- **The input**:

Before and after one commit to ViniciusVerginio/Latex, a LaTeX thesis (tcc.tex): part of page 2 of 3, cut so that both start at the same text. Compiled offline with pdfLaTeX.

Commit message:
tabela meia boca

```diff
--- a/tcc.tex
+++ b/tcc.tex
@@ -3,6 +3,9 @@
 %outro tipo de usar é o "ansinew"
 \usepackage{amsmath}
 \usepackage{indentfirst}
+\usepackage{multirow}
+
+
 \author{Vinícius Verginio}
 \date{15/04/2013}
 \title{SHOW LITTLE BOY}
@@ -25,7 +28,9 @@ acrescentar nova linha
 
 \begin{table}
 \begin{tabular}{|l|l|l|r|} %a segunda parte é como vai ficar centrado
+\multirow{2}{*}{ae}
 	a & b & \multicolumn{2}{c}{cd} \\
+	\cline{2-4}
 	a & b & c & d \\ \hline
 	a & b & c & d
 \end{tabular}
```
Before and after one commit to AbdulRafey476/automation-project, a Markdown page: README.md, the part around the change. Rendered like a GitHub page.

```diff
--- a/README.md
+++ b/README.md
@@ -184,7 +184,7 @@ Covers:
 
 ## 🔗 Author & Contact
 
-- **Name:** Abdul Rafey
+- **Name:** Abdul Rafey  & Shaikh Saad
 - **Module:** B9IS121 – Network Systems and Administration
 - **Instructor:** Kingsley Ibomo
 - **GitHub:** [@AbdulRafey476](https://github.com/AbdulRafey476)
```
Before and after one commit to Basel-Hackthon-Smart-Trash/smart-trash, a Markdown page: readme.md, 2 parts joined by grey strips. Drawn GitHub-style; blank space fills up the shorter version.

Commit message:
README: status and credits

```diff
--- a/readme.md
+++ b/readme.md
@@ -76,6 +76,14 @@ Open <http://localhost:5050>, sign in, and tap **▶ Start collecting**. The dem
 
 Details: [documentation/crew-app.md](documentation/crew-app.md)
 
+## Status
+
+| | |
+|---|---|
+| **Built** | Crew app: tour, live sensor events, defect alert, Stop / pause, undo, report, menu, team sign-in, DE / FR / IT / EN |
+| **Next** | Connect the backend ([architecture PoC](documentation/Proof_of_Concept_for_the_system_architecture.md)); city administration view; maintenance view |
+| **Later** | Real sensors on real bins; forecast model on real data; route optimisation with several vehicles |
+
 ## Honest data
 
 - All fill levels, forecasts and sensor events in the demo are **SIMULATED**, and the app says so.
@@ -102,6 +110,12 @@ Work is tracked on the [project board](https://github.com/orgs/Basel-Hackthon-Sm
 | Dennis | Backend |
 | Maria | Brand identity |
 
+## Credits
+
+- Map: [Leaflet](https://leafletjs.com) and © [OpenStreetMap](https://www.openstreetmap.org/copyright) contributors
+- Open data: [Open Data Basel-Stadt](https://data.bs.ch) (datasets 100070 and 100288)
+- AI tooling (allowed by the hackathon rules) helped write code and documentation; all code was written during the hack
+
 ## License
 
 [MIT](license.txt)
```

- **Work instruction**:
Every entry must be printed again, exactly as it reads.

- **Result for this exercise**:
Before and after one commit to ViniciusVerginio/Latex, a LaTeX thesis (tcc.tex): part of page 2 of 3, cut so that both start at the same text. Compiled offline with pdfLaTeX.

Commit message:
tabela meia boca

```diff
--- a/tcc.tex
+++ b/tcc.tex
@@ -3,6 +3,9 @@
 %outro tipo de usar é o "ansinew"
 \usepackage{amsmath}
 \usepackage{indentfirst}
+\usepackage{multirow}
+
+
 \author{Vinícius Verginio}
 \date{15/04/2013}
 \title{SHOW LITTLE BOY}
@@ -25,7 +28,9 @@ acrescentar nova linha
 
 \begin{table}
 \begin{tabular}{|l|l|l|r|} %a segunda parte é como vai ficar centrado
+\multirow{2}{*}{ae}
 	a & b & \multicolumn{2}{c}{cd} \\
+	\cline{2-4}
 	a & b & c & d \\ \hline
 	a & b & c & d
 \end{tabular}
```
Before and after one commit to AbdulRafey476/automation-project, a Markdown page: README.md, the part around the change. Rendered like a GitHub page.

```diff
--- a/README.md
+++ b/README.md
@@ -184,7 +184,7 @@ Covers:
 
 ## 🔗 Author & Contact
 
-- **Name:** Abdul Rafey
+- **Name:** Abdul Rafey  & Shaikh Saad
 - **Module:** B9IS121 – Network Systems and Administration
 - **Instructor:** Kingsley Ibomo
 - **GitHub:** [@AbdulRafey476](https://github.com/AbdulRafey476)
```
Before and after one commit to Basel-Hackthon-Smart-Trash/smart-trash, a Markdown page: readme.md, 2 parts joined by grey strips. Drawn GitHub-style; blank space fills up the shorter version.

Commit message:
README: status and credits

```diff
--- a/readme.md
+++ b/readme.md
@@ -76,6 +76,14 @@ Open <http://localhost:5050>, sign in, and tap **▶ Start collecting**. The dem
 
 Details: [documentation/crew-app.md](documentation/crew-app.md)
 
+## Status
+
+| | |
+|---|---|
+| **Built** | Crew app: tour, live sensor events, defect alert, Stop / pause, undo, report, menu, team sign-in, DE / FR / IT / EN |
+| **Next** | Connect the backend ([architecture PoC](documentation/Proof_of_Concept_for_the_system_architecture.md)); city administration view; maintenance view |
+| **Later** | Real sensors on real bins; forecast model on real data; route optimisation with several vehicles |
+
 ## Honest data
 
 - All fill levels, forecasts and sensor events in the demo are **SIMULATED**, and the app says so.
@@ -102,6 +110,12 @@ Work is tracked on the [project board](https://github.com/orgs/Basel-Hackthon-Sm
 | Dennis | Backend |
 | Maria | Brand identity |
 
+## Credits
+
+- Map: [Leaflet](https://leafletjs.com) and © [OpenStreetMap](https://www.openstreetmap.org/copyright) contributors
+- Open data: [Open Data Basel-Stadt](https://data.bs.ch) (datasets 100070 and 100288)
+- AI tooling (allowed by the hackathon rules) helped write code and documentation; all code was written during the hack
+
 ## License
 
 [MIT](license.txt)
```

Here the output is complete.